● WORK TASK:
Filter the data below for the string "utils" and copy each matching line.
+ + + +
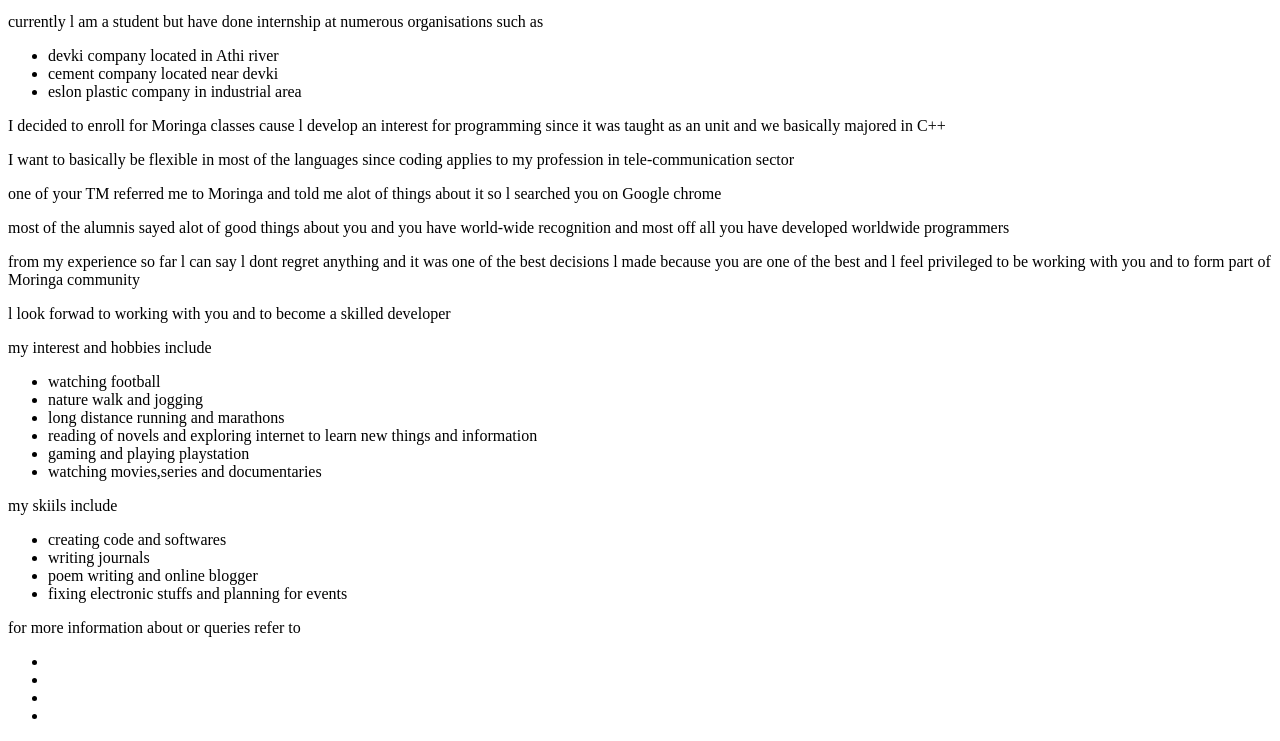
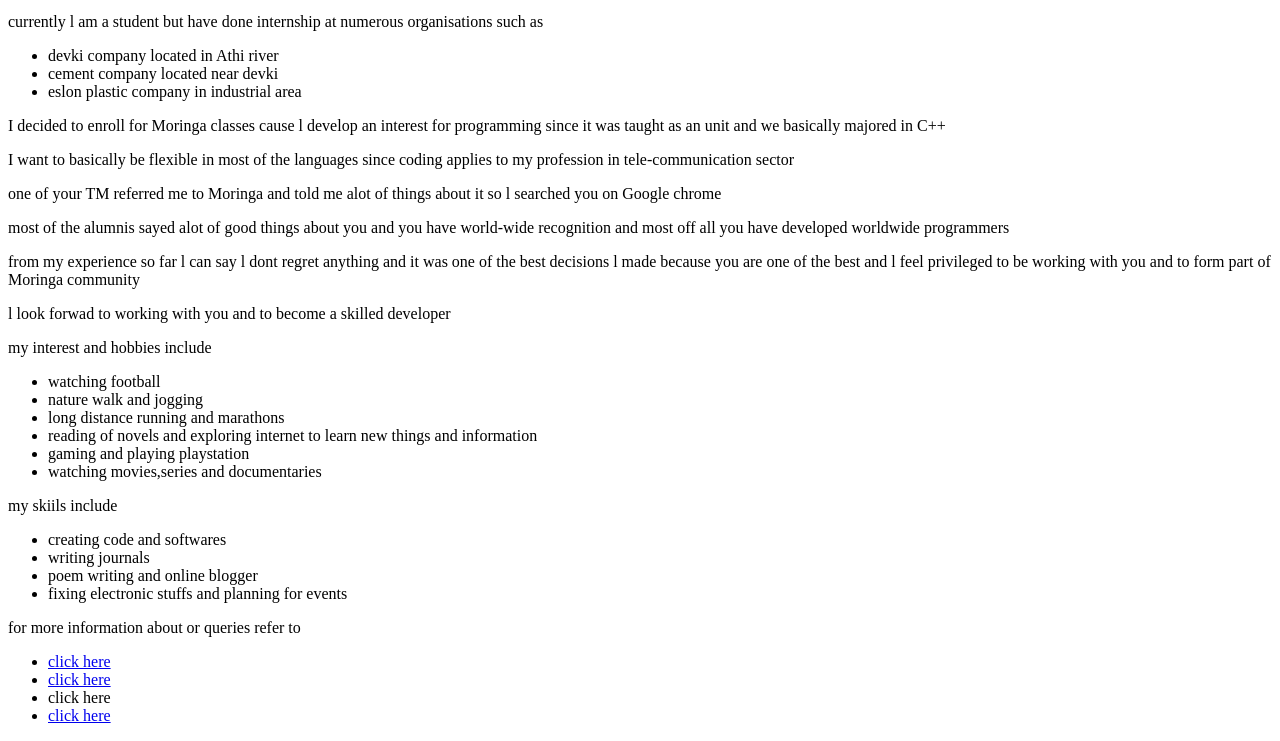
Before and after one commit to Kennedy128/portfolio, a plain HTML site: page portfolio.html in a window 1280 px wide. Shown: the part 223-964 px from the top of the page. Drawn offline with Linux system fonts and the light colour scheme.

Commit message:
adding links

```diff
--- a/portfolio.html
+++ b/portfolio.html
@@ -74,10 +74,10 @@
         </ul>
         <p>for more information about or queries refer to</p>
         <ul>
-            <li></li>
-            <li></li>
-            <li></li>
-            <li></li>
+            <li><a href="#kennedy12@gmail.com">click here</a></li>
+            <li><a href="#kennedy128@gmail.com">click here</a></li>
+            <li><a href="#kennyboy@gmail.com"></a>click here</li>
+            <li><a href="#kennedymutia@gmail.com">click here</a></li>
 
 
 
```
+ + + +
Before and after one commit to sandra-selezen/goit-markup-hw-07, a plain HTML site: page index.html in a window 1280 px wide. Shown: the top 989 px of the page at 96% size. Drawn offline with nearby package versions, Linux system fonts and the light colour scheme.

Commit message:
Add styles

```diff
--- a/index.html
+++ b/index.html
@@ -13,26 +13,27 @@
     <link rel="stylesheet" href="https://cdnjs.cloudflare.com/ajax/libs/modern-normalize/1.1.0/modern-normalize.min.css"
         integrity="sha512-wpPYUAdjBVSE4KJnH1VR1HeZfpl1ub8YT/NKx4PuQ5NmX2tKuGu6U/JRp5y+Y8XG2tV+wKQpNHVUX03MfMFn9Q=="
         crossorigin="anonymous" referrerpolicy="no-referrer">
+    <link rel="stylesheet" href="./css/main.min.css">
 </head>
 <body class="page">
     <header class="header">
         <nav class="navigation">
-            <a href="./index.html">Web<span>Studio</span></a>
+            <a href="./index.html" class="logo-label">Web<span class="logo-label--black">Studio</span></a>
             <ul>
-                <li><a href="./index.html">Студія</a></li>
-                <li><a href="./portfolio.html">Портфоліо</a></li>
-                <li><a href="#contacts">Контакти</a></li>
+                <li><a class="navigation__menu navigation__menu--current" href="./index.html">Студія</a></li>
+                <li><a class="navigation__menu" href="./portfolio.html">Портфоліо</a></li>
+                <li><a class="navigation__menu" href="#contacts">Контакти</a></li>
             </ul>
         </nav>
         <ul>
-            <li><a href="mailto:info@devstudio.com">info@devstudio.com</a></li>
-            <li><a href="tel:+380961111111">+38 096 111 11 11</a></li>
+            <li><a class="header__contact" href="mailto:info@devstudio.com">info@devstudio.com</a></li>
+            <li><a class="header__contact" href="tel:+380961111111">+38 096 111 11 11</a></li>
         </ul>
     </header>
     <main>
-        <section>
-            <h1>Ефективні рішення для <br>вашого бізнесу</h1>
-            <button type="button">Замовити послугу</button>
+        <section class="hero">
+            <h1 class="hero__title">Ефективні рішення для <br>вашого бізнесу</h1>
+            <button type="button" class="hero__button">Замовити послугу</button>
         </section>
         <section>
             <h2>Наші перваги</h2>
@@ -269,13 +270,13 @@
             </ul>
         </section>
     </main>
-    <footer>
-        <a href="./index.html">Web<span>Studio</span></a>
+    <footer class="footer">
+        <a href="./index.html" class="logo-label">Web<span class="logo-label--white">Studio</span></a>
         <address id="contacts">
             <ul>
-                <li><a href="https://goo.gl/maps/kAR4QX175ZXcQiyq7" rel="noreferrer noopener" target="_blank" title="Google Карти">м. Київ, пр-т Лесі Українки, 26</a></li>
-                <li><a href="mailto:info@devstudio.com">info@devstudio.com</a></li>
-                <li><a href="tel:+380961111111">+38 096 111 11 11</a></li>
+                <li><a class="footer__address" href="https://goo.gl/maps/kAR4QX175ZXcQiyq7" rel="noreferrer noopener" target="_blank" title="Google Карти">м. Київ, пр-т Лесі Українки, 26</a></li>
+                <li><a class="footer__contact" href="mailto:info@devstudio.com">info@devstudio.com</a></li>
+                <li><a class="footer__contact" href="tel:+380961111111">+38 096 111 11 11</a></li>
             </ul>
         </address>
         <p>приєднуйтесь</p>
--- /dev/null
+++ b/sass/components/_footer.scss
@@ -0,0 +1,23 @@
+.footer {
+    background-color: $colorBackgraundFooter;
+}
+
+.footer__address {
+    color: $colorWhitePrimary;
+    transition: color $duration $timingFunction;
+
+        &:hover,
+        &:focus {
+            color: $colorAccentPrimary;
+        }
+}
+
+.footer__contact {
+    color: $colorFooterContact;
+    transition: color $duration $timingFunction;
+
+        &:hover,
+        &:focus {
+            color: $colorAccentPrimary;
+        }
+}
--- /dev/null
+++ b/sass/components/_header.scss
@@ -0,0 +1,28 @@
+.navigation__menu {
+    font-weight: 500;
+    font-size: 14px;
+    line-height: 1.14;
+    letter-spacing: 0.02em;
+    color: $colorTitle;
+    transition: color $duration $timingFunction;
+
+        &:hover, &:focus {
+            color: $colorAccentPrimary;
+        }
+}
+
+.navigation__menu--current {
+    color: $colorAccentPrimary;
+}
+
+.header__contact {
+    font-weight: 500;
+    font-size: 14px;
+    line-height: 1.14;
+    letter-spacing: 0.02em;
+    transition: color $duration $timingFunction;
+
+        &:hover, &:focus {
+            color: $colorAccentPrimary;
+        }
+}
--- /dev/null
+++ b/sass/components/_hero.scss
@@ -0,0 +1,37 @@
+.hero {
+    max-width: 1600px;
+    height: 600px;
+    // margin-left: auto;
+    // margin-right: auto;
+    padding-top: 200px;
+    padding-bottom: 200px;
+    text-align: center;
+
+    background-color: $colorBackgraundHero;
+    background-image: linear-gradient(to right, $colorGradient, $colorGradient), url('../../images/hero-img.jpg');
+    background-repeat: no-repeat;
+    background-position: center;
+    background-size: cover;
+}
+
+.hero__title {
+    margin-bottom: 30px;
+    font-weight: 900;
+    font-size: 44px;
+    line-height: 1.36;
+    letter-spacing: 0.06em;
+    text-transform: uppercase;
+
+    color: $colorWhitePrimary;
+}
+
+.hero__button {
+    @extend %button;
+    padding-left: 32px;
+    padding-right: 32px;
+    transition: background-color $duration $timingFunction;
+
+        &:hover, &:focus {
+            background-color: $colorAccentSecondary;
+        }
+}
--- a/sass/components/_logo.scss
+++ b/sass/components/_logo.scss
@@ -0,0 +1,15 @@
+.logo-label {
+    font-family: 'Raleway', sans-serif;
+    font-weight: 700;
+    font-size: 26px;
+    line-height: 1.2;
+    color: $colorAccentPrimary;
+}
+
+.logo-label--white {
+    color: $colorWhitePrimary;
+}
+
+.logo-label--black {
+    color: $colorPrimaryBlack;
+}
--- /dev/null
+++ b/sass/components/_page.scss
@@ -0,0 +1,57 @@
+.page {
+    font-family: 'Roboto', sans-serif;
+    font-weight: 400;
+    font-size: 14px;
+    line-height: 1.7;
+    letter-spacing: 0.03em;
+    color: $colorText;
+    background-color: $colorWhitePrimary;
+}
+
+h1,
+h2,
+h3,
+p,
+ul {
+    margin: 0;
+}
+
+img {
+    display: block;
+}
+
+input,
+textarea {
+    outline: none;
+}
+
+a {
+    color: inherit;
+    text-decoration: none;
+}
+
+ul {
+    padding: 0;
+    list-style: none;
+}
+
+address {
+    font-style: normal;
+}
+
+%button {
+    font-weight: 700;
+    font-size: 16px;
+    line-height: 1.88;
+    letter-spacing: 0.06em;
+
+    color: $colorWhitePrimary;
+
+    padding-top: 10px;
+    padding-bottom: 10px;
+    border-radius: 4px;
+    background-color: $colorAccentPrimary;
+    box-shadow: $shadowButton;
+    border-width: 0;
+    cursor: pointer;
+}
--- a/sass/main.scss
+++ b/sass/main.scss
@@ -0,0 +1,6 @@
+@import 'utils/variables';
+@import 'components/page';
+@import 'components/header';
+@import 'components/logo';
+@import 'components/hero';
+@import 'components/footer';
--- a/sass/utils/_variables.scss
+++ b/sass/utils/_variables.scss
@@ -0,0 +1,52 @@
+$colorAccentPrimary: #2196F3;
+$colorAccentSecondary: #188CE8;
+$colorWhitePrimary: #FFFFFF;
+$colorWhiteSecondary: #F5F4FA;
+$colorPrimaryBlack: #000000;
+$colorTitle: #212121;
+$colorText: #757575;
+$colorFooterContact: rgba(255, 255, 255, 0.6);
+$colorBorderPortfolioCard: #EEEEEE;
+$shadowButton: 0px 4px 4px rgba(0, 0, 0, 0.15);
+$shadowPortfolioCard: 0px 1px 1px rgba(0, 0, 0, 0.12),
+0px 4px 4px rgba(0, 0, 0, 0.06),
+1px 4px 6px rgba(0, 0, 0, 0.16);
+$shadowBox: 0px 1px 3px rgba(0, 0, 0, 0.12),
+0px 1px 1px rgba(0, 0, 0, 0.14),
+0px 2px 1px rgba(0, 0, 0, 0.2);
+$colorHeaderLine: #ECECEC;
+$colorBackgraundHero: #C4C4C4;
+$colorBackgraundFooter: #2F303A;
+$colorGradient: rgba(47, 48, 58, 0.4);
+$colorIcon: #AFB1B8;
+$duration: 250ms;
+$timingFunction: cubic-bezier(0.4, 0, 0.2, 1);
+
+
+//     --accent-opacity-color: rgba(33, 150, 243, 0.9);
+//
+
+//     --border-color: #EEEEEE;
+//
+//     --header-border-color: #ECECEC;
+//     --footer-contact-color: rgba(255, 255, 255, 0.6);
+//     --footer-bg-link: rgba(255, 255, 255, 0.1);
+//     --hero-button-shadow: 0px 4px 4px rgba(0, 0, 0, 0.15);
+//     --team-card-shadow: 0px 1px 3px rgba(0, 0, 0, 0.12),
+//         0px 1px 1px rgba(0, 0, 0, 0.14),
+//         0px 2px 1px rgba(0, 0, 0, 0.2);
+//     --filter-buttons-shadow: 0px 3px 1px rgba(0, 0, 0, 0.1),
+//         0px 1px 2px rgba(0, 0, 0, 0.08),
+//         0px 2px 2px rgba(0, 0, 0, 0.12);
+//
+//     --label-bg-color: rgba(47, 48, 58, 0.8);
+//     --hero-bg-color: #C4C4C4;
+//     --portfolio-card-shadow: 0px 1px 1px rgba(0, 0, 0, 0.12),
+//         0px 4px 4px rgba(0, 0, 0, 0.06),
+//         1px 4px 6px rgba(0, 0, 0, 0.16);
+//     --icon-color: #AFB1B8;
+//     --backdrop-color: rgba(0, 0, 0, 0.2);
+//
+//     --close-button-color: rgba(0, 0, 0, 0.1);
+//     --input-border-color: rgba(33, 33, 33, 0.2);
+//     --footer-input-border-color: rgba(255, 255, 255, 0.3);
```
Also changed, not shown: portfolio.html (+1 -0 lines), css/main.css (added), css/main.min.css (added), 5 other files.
+ + + +
● ANSWER SPACE:
+@import 'utils/variables';
--- a/sass/utils/_variables.scss
+++ b/sass/utils/_variables.scss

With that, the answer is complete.